France - a tax haven for Euro 2016 and other top sports events


To support France's ultimately successful bid to host the Euro 2016 football tournament, ministers back in 2010 promised that the event's governing body UEFA would be exempt from all taxes on its profits. The current government decided to honour that pledge and enshrine it in budget legislation. But though the proposal met with opposition from many MPs in the National Assembly ministers then went even further and extended the exemption to other sports too. The result, reports Dan Israel, is that France has just become a tax haven for international sporting competitions.

Reading articles is for subscribers only. Subscribe now.

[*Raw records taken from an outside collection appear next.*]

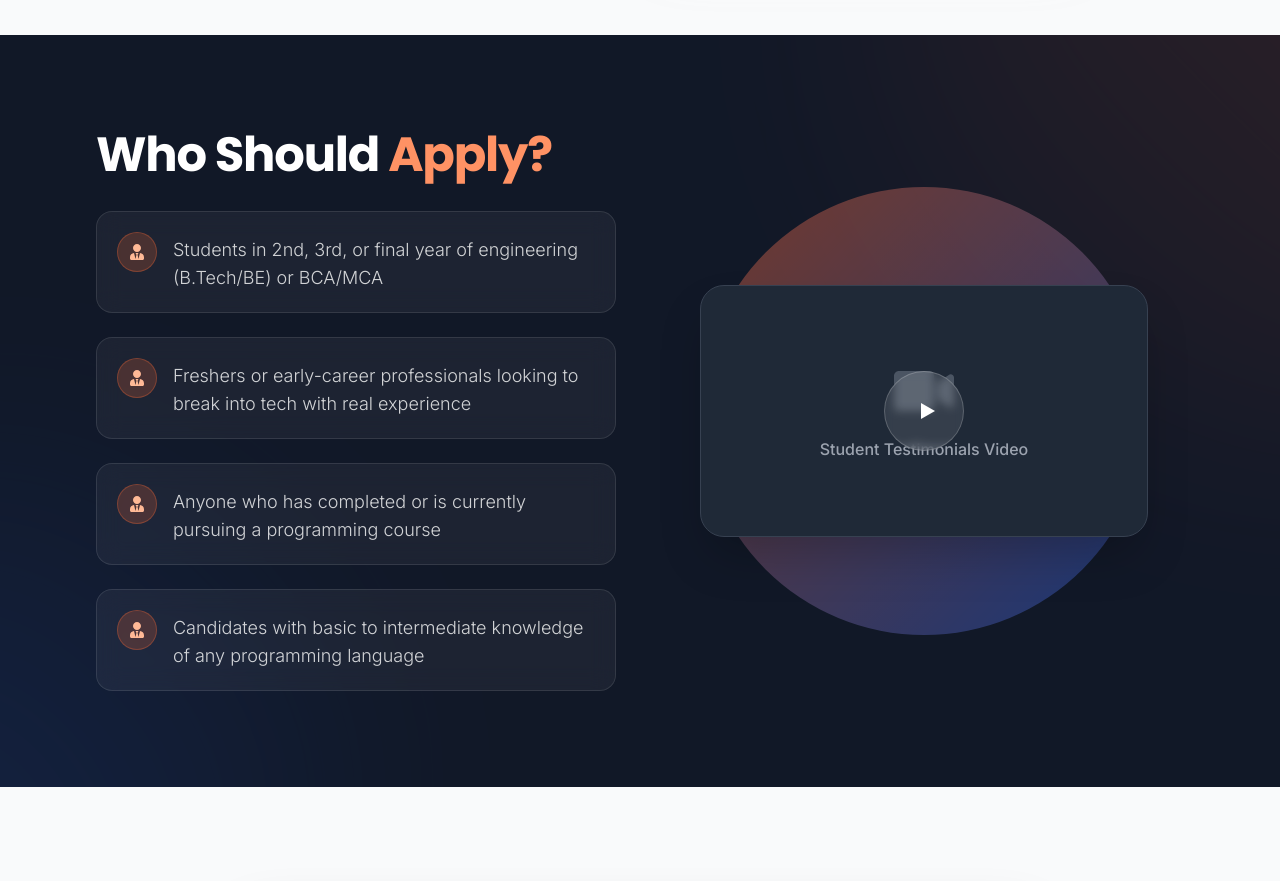
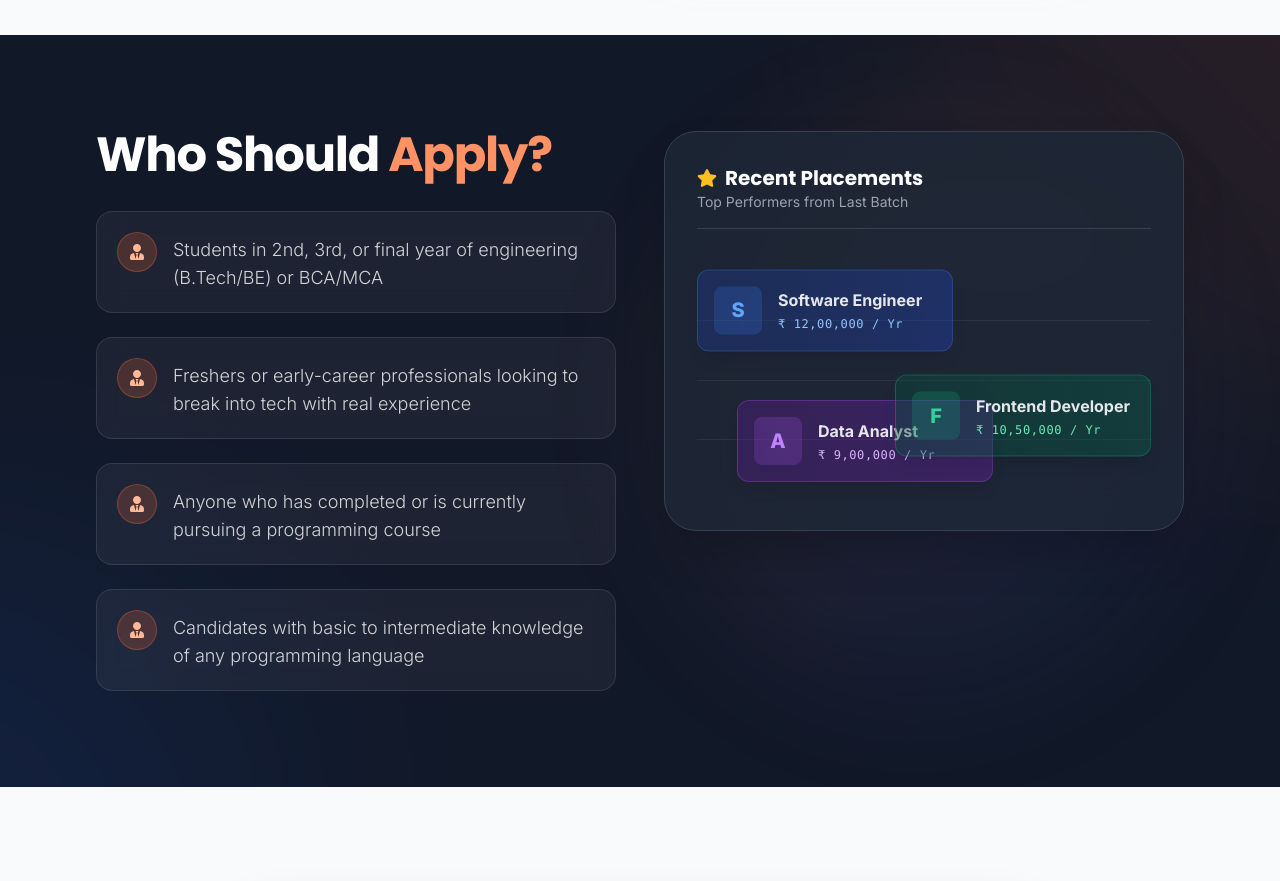
Before and after one commit to DEEPANSHU000/Unchaai_WEB, a React (Vite) app: page /placements/internships in a window 1280 px wide. Shown: the part 3580-4461 px from the top of the page. Built offline with nearby package versions, Linux system fonts and the light colour scheme; grey boxes are pictures that could not be loaded.

Commit message:
Replace video in PlacementsInternships with custom animated Recent Placements dashboard mockup

```diff
--- a/src/pages/PlacementInternship.jsx
+++ b/src/pages/PlacementInternship.jsx
@@ -279,17 +279,47 @@ const PlacementInternship = () => {
             </div>
           </motion.div>
 
-          <motion.div initial={{ opacity: 0, x: 50 }} whileInView={{ opacity: 1, x: 0 }} viewport={{ once: true }} className="relative">
-            <div className="aspect-square w-full max-w-md mx-auto relative flex items-center justify-center">
-              <div className="absolute inset-0 bg-gradient-to-br from-primary-500 to-blue-600 rounded-full opacity-10 animate-pulse"></div>
-              <div className="relative w-full aspect-video bg-gray-800 rounded-3xl border border-gray-700 shadow-2xl overflow-hidden flex flex-col items-center justify-center">
-                <FaVideo className="text-6xl text-gray-600 mb-4" />
-                <p className="text-gray-400 font-medium">Student Testimonials Video</p>
-                <button className="absolute inset-0 w-full h-full flex items-center justify-center group pointer-events-none">
-                  <div className="w-20 h-20 bg-white/10 backdrop-blur-sm rounded-full flex items-center justify-center border border-white/20 group-hover:scale-110 transition-transform pointer-events-auto cursor-pointer">
-                    <div className="w-0 h-0 border-t-8 border-b-8 border-l-[14px] border-t-transparent border-b-transparent border-l-white ml-2"></div>
+          <motion.div initial={{ opacity: 0, x: 50 }} whileInView={{ opacity: 1, x: 0 }} viewport={{ once: true }} className="relative h-full">
+            <div className="absolute inset-0 bg-gradient-to-br from-primary-500/20 to-blue-600/20 rounded-full blur-3xl opacity-50 animate-pulse"></div>
+
+            <div className="relative w-full h-[400px] bg-gray-800/80 backdrop-blur-xl rounded-[2rem] border border-gray-700 shadow-2xl overflow-hidden flex flex-col p-8 my-auto">
+              <div className="flex items-center justify-between mb-8 pb-4 border-b border-gray-700">
+                <div>
+                  <h3 className="text-xl font-bold text-white flex items-center gap-2"><FaStar className="text-amber-400" /> Recent Placements</h3>
+                  <p className="text-gray-400 text-sm">Top Performers from Last Batch</p>
+                </div>
+              </div>
+
+              <div className="relative flex-1">
+                {/* Background faint lines */}
+                <div className="absolute inset-x-0 top-1/4 h-px bg-gray-700/50"></div>
+                <div className="absolute inset-x-0 top-2/4 h-px bg-gray-700/50"></div>
+                <div className="absolute inset-x-0 top-3/4 h-px bg-gray-700/50"></div>
+
+                {/* Floating Offer Cards */}
+                <motion.div animate={{ y: [0, -10, 0] }} transition={{ duration: 4, repeat: Infinity, ease: "easeInOut" }} className="absolute top-4 left-0 w-64 bg-gradient-to-r from-blue-900/40 to-blue-800/40 border border-blue-500/30 rounded-xl p-4 shadow-lg flex items-center gap-4">
+                  <div className="w-12 h-12 bg-blue-500/20 rounded-lg flex items-center justify-center text-blue-400 font-black text-xl">S</div>
+                  <div>
+                    <p className="font-bold text-gray-200">Software Engineer</p>
+                    <p className="text-xs text-blue-300 font-mono tracking-wider mt-1">₹ 12,00,000 / Yr</p>
                   </div>
-                </button>
+                </motion.div>
+
+                <motion.div animate={{ y: [0, 10, 0] }} transition={{ duration: 5, repeat: Infinity, ease: "easeInOut", delay: 1 }} className="absolute top-28 right-0 w-64 bg-gradient-to-r from-emerald-900/40 to-emerald-800/40 border border-emerald-500/30 rounded-xl p-4 shadow-lg flex items-center gap-4 z-10">
+                  <div className="w-12 h-12 bg-emerald-500/20 rounded-lg flex items-center justify-center text-emerald-400 font-black text-xl">F</div>
+                  <div>
+                    <p className="font-bold text-gray-200">Frontend Developer</p>
+                    <p className="text-xs text-emerald-300 font-mono tracking-wider mt-1">₹ 10,50,000 / Yr</p>
+                  </div>
+                </motion.div>
+
+                <motion.div animate={{ y: [0, -8, 0] }} transition={{ duration: 4.5, repeat: Infinity, ease: "easeInOut", delay: 2 }} className="absolute bottom-4 left-10 w-64 bg-gradient-to-r from-purple-900/40 to-purple-800/40 border border-purple-500/30 rounded-xl p-4 shadow-lg flex items-center gap-4">
+                  <div className="w-12 h-12 bg-purple-500/20 rounded-lg flex items-center justify-center text-purple-400 font-black text-xl">A</div>
+                  <div>
+                    <p className="font-bold text-gray-200">Data Analyst</p>
+                    <p className="text-xs text-purple-300 font-mono tracking-wider mt-1">₹ 9,00,000 / Yr</p>
+                  </div>
+                </motion.div>
               </div>
             </div>
           </motion.div>
```
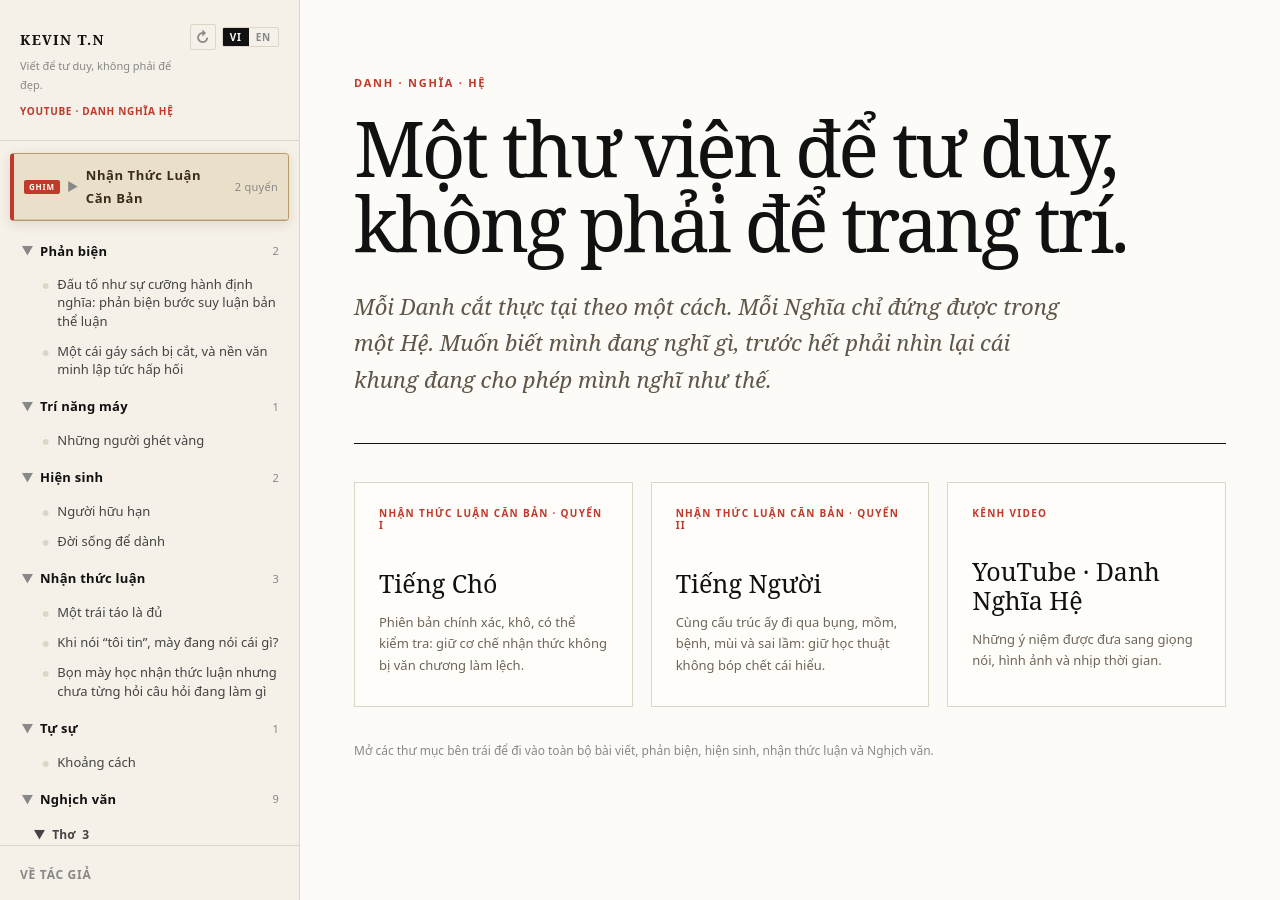
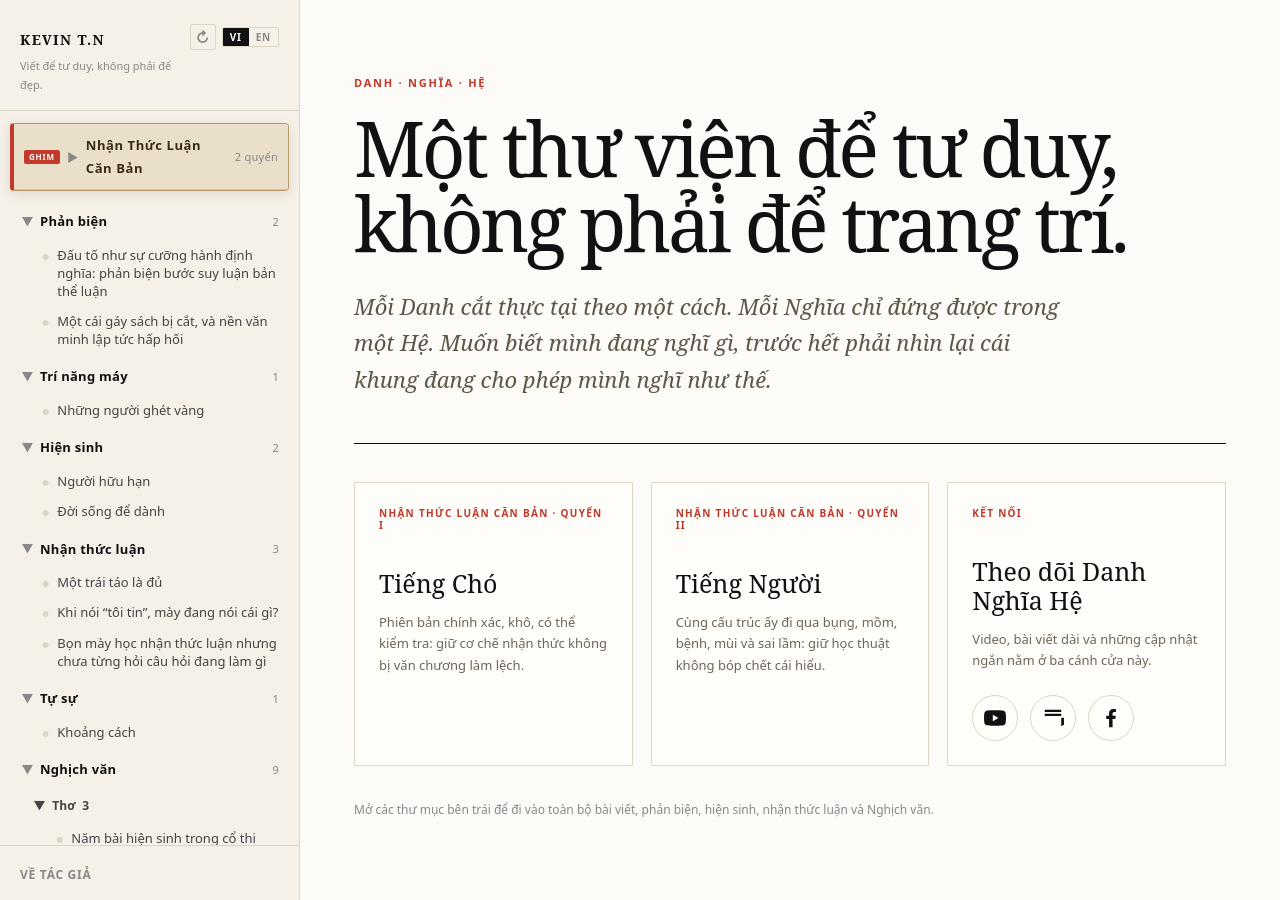
Before and after one commit to jkdkr2439/jkdkr2439.github.io, a Jekyll site: the page built from index.html, in a window 1280 px wide. Built offline with Jekyll 4.4.1, drawn with Linux system fonts in a browser that asks for light colours.

Commit message:
Add social links to homepage

```diff
--- a/index.html
+++ b/index.html
@@ -81,23 +81,6 @@ body {
   color: var(--muted);
   font-family: system-ui, -apple-system, sans-serif;
   margin-top: 2px;
-}
-
-.sidebar-channel {
-  display: inline-block;
-  margin-top: 7px;
-  color: var(--red);
-  font: 700 10px/1.35 system-ui, -apple-system, sans-serif;
-  letter-spacing: 0.07em;
-  text-decoration: none;
-  text-transform: uppercase;
-}
-
-.sidebar-channel:hover,
-.sidebar-channel:focus-visible {
-  color: var(--ink);
-  text-decoration: underline;
-  text-underline-offset: 3px;
 }
 
 /* TREE */
@@ -439,6 +422,23 @@ body {
 .home-card-label { display: block; margin-bottom: 38px; color: var(--red); font: 800 10px/1.2 system-ui, -apple-system, sans-serif; letter-spacing: 0.13em; text-transform: uppercase; }
 .home-card h2 { margin-bottom: 14px; font-size: 25px; font-weight: 400; line-height: 1.15; }
 .home-card p { color: #6f6558; font: 13px/1.65 system-ui, -apple-system, sans-serif; }
+.home-social-card { display: flex; flex-direction: column; }
+.home-social-card .home-card-label { margin-bottom: 38px; }
+.social-links { display: flex; gap: 12px; margin-top: auto; padding-top: 24px; }
+.social-icon {
+  display: inline-flex;
+  width: 46px;
+  height: 46px;
+  align-items: center;
+  justify-content: center;
+  border: 1px solid var(--border);
+  border-radius: 50%;
+  color: var(--ink);
+  text-decoration: none;
+  transition: color 0.15s, border-color 0.15s, background 0.15s, transform 0.15s;
+}
+.social-icon:hover, .social-icon:focus-visible { color: #fffdfa; border-color: var(--red); background: var(--red); transform: translateY(-2px); }
+.social-icon svg { width: 22px; height: 22px; fill: currentColor; }
 .home-note { margin-top: 34px; color: var(--muted); font: 12px/1.6 system-ui, -apple-system, sans-serif; }
 
 .reader-meta {
@@ -718,7 +718,6 @@ body {
         <div>
           <a class="sidebar-logo" href="{{ '/' | relative_url }}" data-action="show-home" data-vi-label="Về trang chủ Kevin T.N" data-en-label="Go to Kevin T.N homepage" aria-label="Về trang chủ Kevin T.N">Kevin T.N</a>
           <div class="sidebar-tagline" data-vi="Viết để tư duy, không phải để đẹp." data-en="Writing to think, not to decorate.">Viết để tư duy, không phải để đẹp.</div>
-          <a class="sidebar-channel" href="https://www.youtube.com/@danhnghiahe" target="_blank" rel="noopener noreferrer" data-vi="YouTube · Danh Nghĩa Hệ" data-en="YouTube · Name Meaning System">YouTube · Danh Nghĩa Hệ</a>
         </div>
         <div class="sidebar-controls">
           <button type="button" class="refresh-library" data-action="refresh-library" data-vi-label="Làm mới thư viện" data-en-label="Refresh library" aria-label="Làm mới thư viện" title="Làm mới thư viện">&#x21BB;</button>
@@ -922,11 +921,22 @@ body {
           <h2 data-vi="Tiếng Người" data-en="The Human Language">Tiếng Người</h2>
           <p data-vi="Cùng cấu trúc ấy đi qua bụng, mồm, bệnh, mùi và sai lầm: giữ học thuật không bóp chết cái hiểu." data-en="The same structure passing through the gut, mouth, illness, smell, and error: keeping scholarship from strangling understanding.">Cùng cấu trúc ấy đi qua bụng, mồm, bệnh, mùi và sai lầm: giữ học thuật không bóp chết cái hiểu.</p>
         </a>
-        <a class="home-card" href="https://www.youtube.com/@danhnghiahe" target="_blank" rel="noopener noreferrer">
-          <span class="home-card-label" data-vi="KÊNH VIDEO" data-en="VIDEO CHANNEL">KÊNH VIDEO</span>
-          <h2>YouTube · Danh Nghĩa Hệ</h2>
-          <p data-vi="Những ý niệm được đưa sang giọng nói, hình ảnh và nhịp thời gian." data-en="Ideas carried into voice, image, and the rhythm of time.">Những ý niệm được đưa sang giọng nói, hình ảnh và nhịp thời gian.</p>
-        </a>
+        <section class="home-card home-social-card">
+          <span class="home-card-label" data-vi="KẾT NỐI" data-en="CONNECT">KẾT NỐI</span>
+          <h2 data-vi="Theo dõi Danh Nghĩa Hệ" data-en="Follow Name Meaning System">Theo dõi Danh Nghĩa Hệ</h2>
+          <p data-vi="Video, bài viết dài và những cập nhật ngắn nằm ở ba cánh cửa này." data-en="Video, long-form writing, and shorter updates live behind these three doors.">Video, bài viết dài và những cập nhật ngắn nằm ở ba cánh cửa này.</p>
+          <div class="social-links">
+            <a class="social-icon" href="https://www.youtube.com/@danhnghiahe" target="_blank" rel="noopener noreferrer" aria-label="YouTube – Danh Nghĩa Hệ" title="YouTube">
+              <svg viewBox="0 0 24 24" aria-hidden="true"><path d="M23.5 6.2a3 3 0 0 0-2.1-2.1C19.5 3.6 12 3.6 12 3.6s-7.5 0-9.4.5A3 3 0 0 0 .5 6.2 31 31 0 0 0 0 12a31 31 0 0 0 .5 5.8 3 3 0 0 0 2.1 2.1c1.9.5 9.4.5 9.4.5s7.5 0 9.4-.5a3 3 0 0 0 2.1-2.1A31 31 0 0 0 24 12a31 31 0 0 0-.5-5.8ZM9.6 15.6V8.4l6.2 3.6-6.2 3.6Z"/></svg>
+            </a>
+            <a class="social-icon" href="https://substack.com/@kevin595311" target="_blank" rel="noopener noreferrer" aria-label="Substack – Kevin" title="Substack">
+              <svg viewBox="0 0 24 24" aria-hidden="true"><path d="M3 3h18v2.4H3V3Zm0 4.3h18v2.4H3V7.3Zm0 4.3h18V21l9-5 9 5v-9.4Z"/></svg>
+            </a>
+            <a class="social-icon" href="https://www.facebook.com/profile.php?id=61579333393862" target="_blank" rel="noopener noreferrer" aria-label="Facebook – Kevin T.N" title="Facebook">
+              <svg viewBox="0 0 24 24" aria-hidden="true"><path d="M13.7 22v-9h3l.5-3.5h-3.5V7.3c0-1 .3-1.8 1.8-1.8h1.9V2.4c-.3 0-1.5-.1-2.8-.1-2.8 0-4.7 1.7-4.7 4.8v2.4H6.8V13h3.1v9h3.8Z"/></svg>
+            </a>
+          </div>
+        </section>
       </div>
       <p class="home-note" data-vi="Mở các thư mục bên trái để đi vào toàn bộ bài viết, phản biện, hiện sinh, nhận thức luận và Nghịch văn." data-en="Open the folders on the left to enter the full library of criticism, existential writing, epistemology, and literary mischief.">Mở các thư mục bên trái để đi vào toàn bộ bài viết, phản biện, hiện sinh, nhận thức luận và Nghịch văn.</p>
     </main>
```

French MPs last week backed a law exempting European football's governing body UEFA from paying tax in France on any profits it makes organising the Euro 2016 tournament here. Though many parliamentarians had misgivings, the measure had been promised by budget ministers under former president Nicolas Sarkozy, and President François Hollande's socialist administration argued it could not go renege on its word. Indeed, the current government has gone even further and widened the scope of the tax break to include any body running international sporting events in the country. In effect this is a blank cheque for major sports competitions staged in France at a time of fiscal belt-tightening for everyone else.